One of the factors causing difficulties in the eradication of rabies on the island is the Balinese culture towards dogs. The Balinese people have close companionships with dogs, even with the strays. They tend to let dogs wander around and often feed them. This has caused the dog population to rise in Bali to reach approximately 500,000. Other solution to stop of the transmission of rabies amongst dogs is by giving free vaccinations to all dogs in Bali. The government poured 23 billion rupiah to realize the Bali Rabies-Free program in 2020.
Nevertheless, this situation so far has not had a dramatic impact on tourism. The uncontrolled conditions have raised lots of questions and concerns regarding the safety of travellers coming to Bali. There are no official travel warnings or recommendation for rabies vaccination for travellers to Bali so far, but we recommend you, especially if you’re planning a prolonged stay.
Considering the fact that dogs, cats, bats, and monkeys which could interact with you can experience rabies, vaccination is not a bad thing before come here. Don’t get too close to them. And this is going to be the fourth tip for you, always avoid bites if possible (don’t approach dogs or monkeys, for instance) and seek immediate treatment if you are bitten. Don’t forget that a rabid dog may not be foaming at the mouth. It may appear normal or just a bit lethargic. Dogs can have rabies in their saliva a couple of days before showing symptoms.
When you’re get scared of seeing the suspicious stray dog, raise your hands as if you are going to throw a stone, they usually run. And also keep your children from getting too close to them. Remember, once symptoms have already developed however, there is no treatment and death is the usual outcome.
Seek medical attention immediately if you are bitten by any animal, including pets. Depending on the injury and the situation, the doctor could examine and then decide if you need to receive treatment and when to do the procedure to prevent rabies disease. But we would want to suggest to get in within the first 24 hours. As soon as you can. We would not put it off, especially because one of the vaccine-injections that we’re giving, at the site of the wound, is essentially neutralizing that virus if it’s there, so the sooner, the better.

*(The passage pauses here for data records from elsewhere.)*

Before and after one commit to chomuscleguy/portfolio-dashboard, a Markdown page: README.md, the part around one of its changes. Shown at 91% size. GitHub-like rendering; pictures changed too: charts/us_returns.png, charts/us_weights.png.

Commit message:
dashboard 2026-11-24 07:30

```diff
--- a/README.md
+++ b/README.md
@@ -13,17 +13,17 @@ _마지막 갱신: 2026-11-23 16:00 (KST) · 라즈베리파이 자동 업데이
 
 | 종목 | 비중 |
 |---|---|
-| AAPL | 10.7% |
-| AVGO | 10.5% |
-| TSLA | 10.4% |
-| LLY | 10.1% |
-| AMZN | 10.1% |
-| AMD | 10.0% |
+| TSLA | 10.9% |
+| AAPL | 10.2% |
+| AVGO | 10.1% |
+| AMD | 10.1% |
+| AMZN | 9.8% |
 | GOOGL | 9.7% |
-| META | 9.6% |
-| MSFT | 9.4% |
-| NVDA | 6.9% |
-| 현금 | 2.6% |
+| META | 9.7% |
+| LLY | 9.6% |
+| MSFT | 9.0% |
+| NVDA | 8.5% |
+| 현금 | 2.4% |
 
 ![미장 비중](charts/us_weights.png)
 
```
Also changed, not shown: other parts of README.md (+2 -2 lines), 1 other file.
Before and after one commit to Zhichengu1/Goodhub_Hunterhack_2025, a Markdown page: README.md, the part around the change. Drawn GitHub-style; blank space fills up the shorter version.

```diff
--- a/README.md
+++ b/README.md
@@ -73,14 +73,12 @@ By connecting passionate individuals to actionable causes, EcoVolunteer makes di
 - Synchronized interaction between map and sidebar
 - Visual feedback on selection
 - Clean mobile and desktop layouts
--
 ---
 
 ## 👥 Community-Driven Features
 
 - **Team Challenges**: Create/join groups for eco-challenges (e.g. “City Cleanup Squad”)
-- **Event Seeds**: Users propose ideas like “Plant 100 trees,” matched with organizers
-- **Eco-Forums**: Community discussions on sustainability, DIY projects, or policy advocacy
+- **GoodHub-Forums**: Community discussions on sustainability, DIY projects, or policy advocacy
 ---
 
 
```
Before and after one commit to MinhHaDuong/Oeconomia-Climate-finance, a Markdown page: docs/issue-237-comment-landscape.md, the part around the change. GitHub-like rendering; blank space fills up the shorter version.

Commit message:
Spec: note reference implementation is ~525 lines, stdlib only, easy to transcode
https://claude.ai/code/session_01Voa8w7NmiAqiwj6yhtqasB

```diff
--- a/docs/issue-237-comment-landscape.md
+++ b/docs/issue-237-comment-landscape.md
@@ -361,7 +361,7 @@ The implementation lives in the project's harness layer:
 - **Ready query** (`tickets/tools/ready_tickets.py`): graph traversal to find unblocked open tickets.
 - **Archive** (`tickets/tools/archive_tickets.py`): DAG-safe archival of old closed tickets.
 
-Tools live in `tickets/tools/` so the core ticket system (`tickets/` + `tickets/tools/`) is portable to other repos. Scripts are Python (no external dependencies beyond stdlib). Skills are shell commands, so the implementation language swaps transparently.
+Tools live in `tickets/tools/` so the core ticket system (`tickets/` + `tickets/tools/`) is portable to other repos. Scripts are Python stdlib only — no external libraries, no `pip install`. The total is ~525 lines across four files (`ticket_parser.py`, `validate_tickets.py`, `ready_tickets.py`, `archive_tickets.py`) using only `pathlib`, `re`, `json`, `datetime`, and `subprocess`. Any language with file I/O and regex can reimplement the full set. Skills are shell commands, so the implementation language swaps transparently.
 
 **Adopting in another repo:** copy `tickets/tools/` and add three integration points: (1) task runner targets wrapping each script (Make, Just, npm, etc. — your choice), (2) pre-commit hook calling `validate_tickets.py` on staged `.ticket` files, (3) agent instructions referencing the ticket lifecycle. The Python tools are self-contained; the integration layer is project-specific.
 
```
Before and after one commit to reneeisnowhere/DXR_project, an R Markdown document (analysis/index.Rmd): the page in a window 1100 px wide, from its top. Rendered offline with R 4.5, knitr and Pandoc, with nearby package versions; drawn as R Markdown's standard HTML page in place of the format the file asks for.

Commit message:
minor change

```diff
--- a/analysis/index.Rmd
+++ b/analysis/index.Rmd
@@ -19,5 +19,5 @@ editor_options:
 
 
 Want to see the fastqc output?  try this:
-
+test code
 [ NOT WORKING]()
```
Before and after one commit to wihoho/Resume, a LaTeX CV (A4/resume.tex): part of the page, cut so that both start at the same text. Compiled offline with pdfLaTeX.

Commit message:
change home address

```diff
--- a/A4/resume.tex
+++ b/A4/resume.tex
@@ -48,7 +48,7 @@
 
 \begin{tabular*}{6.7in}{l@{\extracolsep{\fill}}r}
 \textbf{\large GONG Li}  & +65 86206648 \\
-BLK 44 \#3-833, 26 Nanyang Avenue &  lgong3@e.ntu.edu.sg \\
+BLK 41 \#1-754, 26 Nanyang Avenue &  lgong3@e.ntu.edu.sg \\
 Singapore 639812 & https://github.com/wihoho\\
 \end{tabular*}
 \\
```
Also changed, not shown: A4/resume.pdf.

In spite of that, don’t rely on vaccines. They are effective against the disease, but still, prevention is the best as it is. Make sure to not feeding or get too close to stray dogs, monkeys, bats or any warm-blooded animals if you really want to reduce your health risk.